On February 4th, Philanthropy New York hosted a members briefing (presented by the Altman Foundation, The Wallace Foundation, and The New York Community Trust, with the New York City Youth Funders Network) that explored how funders can better coordinate and support access to high-quality summer learning programs in New York City. We are pleased to have the program’s moderator, Ron Fairchild, Founding CEO of the National Summer Learning Association, share his thoughts with Smart Assets.
For decades, driven by research that shows the devastating effects of summer learning loss, private philanthropy has funded relatively small-scale programs run by nonprofits and other entities designed to expand summer learning opportunities for low-income youth. In most major U.S. cities, it’s not difficult to find a small number of comprehensive, high-quality summer programs that use philanthropic support to provide disadvantaged youth with a mixture of academic enrichment and recreation during the summer months.
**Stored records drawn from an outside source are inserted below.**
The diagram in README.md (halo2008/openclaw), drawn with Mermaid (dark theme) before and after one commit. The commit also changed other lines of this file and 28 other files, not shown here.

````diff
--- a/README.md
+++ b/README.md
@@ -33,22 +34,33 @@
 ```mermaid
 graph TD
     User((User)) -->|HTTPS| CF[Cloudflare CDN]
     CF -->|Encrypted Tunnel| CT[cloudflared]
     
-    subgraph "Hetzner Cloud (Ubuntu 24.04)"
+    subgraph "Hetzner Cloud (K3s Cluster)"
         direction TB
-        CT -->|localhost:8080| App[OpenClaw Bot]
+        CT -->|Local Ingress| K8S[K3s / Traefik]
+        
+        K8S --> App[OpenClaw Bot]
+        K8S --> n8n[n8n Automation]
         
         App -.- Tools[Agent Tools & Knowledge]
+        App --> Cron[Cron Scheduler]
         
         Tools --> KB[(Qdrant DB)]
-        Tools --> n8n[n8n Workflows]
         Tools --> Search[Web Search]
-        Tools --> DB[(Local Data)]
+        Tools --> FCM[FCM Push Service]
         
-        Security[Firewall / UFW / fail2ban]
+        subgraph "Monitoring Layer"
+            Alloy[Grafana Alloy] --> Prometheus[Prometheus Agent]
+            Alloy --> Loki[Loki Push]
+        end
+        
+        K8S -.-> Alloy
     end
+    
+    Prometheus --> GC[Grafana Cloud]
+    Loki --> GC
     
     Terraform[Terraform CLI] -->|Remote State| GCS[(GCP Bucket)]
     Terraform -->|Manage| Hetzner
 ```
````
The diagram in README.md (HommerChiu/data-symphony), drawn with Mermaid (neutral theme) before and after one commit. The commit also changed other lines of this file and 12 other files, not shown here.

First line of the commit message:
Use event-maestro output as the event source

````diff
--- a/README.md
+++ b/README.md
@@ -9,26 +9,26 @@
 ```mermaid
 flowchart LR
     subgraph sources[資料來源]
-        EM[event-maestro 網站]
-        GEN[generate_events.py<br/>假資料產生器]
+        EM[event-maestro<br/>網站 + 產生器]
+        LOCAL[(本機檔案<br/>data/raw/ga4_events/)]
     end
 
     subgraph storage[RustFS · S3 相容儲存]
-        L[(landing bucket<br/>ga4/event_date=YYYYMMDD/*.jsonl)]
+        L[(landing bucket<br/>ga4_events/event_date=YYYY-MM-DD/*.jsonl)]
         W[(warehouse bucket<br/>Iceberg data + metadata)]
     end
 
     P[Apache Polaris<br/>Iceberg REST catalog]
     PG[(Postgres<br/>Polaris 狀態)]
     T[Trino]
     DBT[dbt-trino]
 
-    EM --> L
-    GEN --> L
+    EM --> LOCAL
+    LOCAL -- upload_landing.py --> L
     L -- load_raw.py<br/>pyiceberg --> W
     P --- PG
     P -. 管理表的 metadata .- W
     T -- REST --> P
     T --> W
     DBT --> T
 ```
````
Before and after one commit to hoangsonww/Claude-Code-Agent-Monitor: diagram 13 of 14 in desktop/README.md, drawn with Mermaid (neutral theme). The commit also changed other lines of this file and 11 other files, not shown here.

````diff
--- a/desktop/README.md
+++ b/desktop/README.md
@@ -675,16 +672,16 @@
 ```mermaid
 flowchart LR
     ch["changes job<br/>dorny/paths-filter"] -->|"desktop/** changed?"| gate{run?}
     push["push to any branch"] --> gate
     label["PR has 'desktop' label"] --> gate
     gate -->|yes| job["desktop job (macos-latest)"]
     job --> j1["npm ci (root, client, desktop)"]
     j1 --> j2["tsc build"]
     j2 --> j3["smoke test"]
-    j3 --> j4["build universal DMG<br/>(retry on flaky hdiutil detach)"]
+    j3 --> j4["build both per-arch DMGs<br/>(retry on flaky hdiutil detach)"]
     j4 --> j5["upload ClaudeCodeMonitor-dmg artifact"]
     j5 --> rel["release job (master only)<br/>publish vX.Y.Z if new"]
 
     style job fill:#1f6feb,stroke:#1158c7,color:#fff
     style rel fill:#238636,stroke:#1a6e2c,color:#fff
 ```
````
Such programs often partner with public schools, but generally exist outside the formal structures and funding streams of large urban districts and other public agencies, which constrains efforts to bring comprehensive programs to scale.
Those programs that do receive public funding from sources like the 21st Century Community Learning Centers program face major challenges in expanding their services and sustaining investments beyond short-term grant cycles. While public funding often includes summer as an “allowable use,” the bulk of funding is directed toward school day or afterschool programs. As a result, few innovative summer programs that rely primarily on either private or public grant funding have been able to scale their operations dramatically enough to serve large numbers of young people in a consistent way.
Here are just a few of the ways funders can help to change this dynamic and level the playing field for low-income youth:
- Invest in data collection to help determine current levels of access and participation in summer programming at state and local levels. Strategic grantmaking in this area will provide critical information to policymakers and advocates about gaps in service and current levels of supply and demand.
- Fund new, summer-specific curricula for out-of-school providers that recognize the unique features and assets of summer programs as distinct from after-school programs, as well as school-based curricula that make remedial summer school programs more engaging and enriching.
- Support the development of professional learning communities at the state or local level to ensure that providers receive comprehensive expert help about summer program design and practice to ramp up program quality.
- Support unconventional partnerships and provide incentives for program providers that are willing to combine half-day programs, reduce transportation costs, and make better use of existing facilities and community resources.
- Fund intermediary organizations to establish state policy workgroups to study the issue and build political will. This is a particularly effective strategy for moving the agenda forward without explicitly asking for more state funding during the economic crisis.
You’ll find more on this subject in our paper, It’s Time for Summer: An Analysis of Recent Policy and Funding Opportunities, commissioned by The Wallace Foundation. In it, we provide strategic recommendations to maximize investments within existing policy and fiscal frameworks. Our new blog, Summer Changes Everything, also contains a wealth of information (and acts as a venue for interesting dialogue) around summer learning.
There’s a significant opportunity right now for private funders to play a critical role in accelerating the pace of change required to break down many of the barriers that exist during the summer, particularly for low-income youth who have no choice but to rely on already very limited and dwindling public options. Whether it’s making the case for summer learning, starting a program, providing incentive to innovate, or fostering collaboration, funder investment in summer is proven to reap rewards.
Ron Fairchild is the founding CEO of the National Summer Learning Association. He also directs the activity of Summer Learning Advocates, an affiliated organization focused on increasing public funding for quality summer learning programs in low-income communities. The Association’s work builds on over 15 years of experience and success as the National Center for Summer Learning at Johns Hopkins University, where Mr. Fairchild was Executive Director from 2002 through 2009. Under his leadership, the organization grew from a local program to a national intermediary organization that works with a 50-state network of more than 5,000 summer learning program providers that collectively serve more than 2 million young people annually. Mr. Fairchild is widely recognized as a national authority on how to expand learning opportunities for young people. He has authored numerous publications and speaks regularly on topics related to public policy, research, and models of effective summer learning programs. His frequent appearances in the media include segments on NPR, CNN, C-SPAN, NBC Nightly News, and the CBS Early Show. Mr. Fairchild’s background in education and youth development includes serving as Director of Education Programs with the national office of Boys & Girls Clubs of America, and as an Education Associate with the Public Education Network in Washington, DC. He is a former classroom teacher with experience teaching both middle- and high school students. Mr. Fairchild earned a Bachelor’s degree in Political Science and History—as well as a Master of Education degree—from Vanderbilt University.